===== AVAILABLE RECORDS =====
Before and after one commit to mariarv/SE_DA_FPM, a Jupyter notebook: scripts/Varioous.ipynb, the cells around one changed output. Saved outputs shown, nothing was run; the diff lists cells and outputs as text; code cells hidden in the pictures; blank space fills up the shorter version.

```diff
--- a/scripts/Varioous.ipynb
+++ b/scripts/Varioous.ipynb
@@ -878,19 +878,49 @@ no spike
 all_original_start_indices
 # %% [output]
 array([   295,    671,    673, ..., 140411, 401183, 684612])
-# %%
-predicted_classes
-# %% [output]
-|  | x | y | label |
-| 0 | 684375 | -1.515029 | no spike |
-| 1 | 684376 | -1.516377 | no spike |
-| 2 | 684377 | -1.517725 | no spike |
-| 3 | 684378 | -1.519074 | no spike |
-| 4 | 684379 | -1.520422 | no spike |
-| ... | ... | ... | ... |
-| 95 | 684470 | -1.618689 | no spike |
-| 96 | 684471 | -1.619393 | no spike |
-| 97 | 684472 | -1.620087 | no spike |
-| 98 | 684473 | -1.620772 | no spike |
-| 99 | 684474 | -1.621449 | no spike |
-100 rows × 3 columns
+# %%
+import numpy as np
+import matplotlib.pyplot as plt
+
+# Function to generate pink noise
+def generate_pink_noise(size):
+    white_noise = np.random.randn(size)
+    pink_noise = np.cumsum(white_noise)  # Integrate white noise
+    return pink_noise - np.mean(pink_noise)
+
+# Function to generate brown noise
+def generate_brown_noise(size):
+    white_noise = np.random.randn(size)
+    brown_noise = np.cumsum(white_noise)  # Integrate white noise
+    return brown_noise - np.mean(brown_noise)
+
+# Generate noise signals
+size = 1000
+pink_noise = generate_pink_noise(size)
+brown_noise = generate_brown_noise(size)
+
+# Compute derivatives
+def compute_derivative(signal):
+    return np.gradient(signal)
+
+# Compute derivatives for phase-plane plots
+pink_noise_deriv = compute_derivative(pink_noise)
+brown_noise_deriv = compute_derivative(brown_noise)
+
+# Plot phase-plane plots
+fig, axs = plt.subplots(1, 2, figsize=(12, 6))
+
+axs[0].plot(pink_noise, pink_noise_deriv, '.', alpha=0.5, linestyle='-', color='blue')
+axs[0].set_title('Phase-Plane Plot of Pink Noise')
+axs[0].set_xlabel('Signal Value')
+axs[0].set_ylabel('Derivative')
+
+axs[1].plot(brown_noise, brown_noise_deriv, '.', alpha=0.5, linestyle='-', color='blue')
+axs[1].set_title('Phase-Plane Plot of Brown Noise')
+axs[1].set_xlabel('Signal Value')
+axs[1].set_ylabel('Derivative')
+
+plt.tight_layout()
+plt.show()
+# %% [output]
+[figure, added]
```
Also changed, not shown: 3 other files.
=====
_BRIEF:_ Note every line above where the string "mean" shows up, and copy those lines.

_RESULT OF THE EXERCISE:_
+    return pink_noise - np.mean(pink_noise)
+    return brown_noise - np.mean(brown_noise)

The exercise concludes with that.